--- MATERIAL SUPPLIED ---
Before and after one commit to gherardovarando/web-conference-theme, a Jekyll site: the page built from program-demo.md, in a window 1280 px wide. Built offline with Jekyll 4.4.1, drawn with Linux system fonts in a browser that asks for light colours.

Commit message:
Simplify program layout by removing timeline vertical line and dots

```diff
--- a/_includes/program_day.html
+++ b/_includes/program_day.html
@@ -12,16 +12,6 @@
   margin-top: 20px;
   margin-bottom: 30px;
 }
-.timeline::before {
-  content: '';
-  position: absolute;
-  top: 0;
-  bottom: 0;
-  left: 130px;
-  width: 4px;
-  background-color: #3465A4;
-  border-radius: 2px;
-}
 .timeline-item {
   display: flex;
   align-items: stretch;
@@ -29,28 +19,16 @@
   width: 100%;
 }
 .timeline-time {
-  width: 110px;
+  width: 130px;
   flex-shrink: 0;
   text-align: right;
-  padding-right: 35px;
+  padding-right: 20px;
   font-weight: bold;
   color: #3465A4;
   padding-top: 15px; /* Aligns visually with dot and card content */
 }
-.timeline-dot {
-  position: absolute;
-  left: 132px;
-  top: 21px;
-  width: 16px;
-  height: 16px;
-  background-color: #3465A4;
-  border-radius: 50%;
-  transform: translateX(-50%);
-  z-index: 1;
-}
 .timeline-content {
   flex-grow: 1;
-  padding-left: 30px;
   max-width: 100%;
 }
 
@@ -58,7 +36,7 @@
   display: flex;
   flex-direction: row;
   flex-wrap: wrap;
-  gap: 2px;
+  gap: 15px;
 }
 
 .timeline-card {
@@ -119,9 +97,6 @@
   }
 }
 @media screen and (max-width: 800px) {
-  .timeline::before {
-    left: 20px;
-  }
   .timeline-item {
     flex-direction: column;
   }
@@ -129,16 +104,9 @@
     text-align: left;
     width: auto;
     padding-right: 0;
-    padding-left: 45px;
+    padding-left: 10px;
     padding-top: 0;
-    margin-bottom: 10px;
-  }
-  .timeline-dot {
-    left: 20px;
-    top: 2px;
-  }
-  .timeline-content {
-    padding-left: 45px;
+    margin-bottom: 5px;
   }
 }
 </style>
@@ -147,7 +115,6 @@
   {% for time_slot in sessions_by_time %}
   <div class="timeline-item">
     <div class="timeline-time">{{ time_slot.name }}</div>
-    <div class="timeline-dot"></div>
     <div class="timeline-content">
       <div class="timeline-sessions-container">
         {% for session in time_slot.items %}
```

--- ACTIVITY ---
Would you print all of the entries exactly as they stand?

--- ANSWER BOX ---
Before and after one commit to gherardovarando/web-conference-theme, a Jekyll site: the page built from program-demo.md, in a window 1280 px wide. Built offline with Jekyll 4.4.1, drawn with Linux system fonts in a browser that asks for light colours.

Commit message:
Simplify program layout by removing timeline vertical line and dots

```diff
--- a/_includes/program_day.html
+++ b/_includes/program_day.html
@@ -12,16 +12,6 @@
   margin-top: 20px;
   margin-bottom: 30px;
 }
-.timeline::before {
-  content: '';
-  position: absolute;
-  top: 0;
-  bottom: 0;
-  left: 130px;
-  width: 4px;
-  background-color: #3465A4;
-  border-radius: 2px;
-}
 .timeline-item {
   display: flex;
   align-items: stretch;
@@ -29,28 +19,16 @@
   width: 100%;
 }
 .timeline-time {
-  width: 110px;
+  width: 130px;
   flex-shrink: 0;
   text-align: right;
-  padding-right: 35px;
+  padding-right: 20px;
   font-weight: bold;
   color: #3465A4;
   padding-top: 15px; /* Aligns visually with dot and card content */
 }
-.timeline-dot {
-  position: absolute;
-  left: 132px;
-  top: 21px;
-  width: 16px;
-  height: 16px;
-  background-color: #3465A4;
-  border-radius: 50%;
-  transform: translateX(-50%);
-  z-index: 1;
-}
 .timeline-content {
   flex-grow: 1;
-  padding-left: 30px;
   max-width: 100%;
 }
 
@@ -58,7 +36,7 @@
   display: flex;
   flex-direction: row;
   flex-wrap: wrap;
-  gap: 2px;
+  gap: 15px;
 }
 
 .timeline-card {
@@ -119,9 +97,6 @@
   }
 }
 @media screen and (max-width: 800px) {
-  .timeline::before {
-    left: 20px;
-  }
   .timeline-item {
     flex-direction: column;
   }
@@ -129,16 +104,9 @@
     text-align: left;
     width: auto;
     padding-right: 0;
-    padding-left: 45px;
+    padding-left: 10px;
     padding-top: 0;
-    margin-bottom: 10px;
-  }
-  .timeline-dot {
-    left: 20px;
-    top: 2px;
-  }
-  .timeline-content {
-    padding-left: 45px;
+    margin-bottom: 5px;
   }
 }
 </style>
@@ -147,7 +115,6 @@
   {% for time_slot in sessions_by_time %}
   <div class="timeline-item">
     <div class="timeline-time">{{ time_slot.name }}</div>
-    <div class="timeline-dot"></div>
     <div class="timeline-content">
       <div class="timeline-sessions-container">
         {% for session in time_slot.items %}
```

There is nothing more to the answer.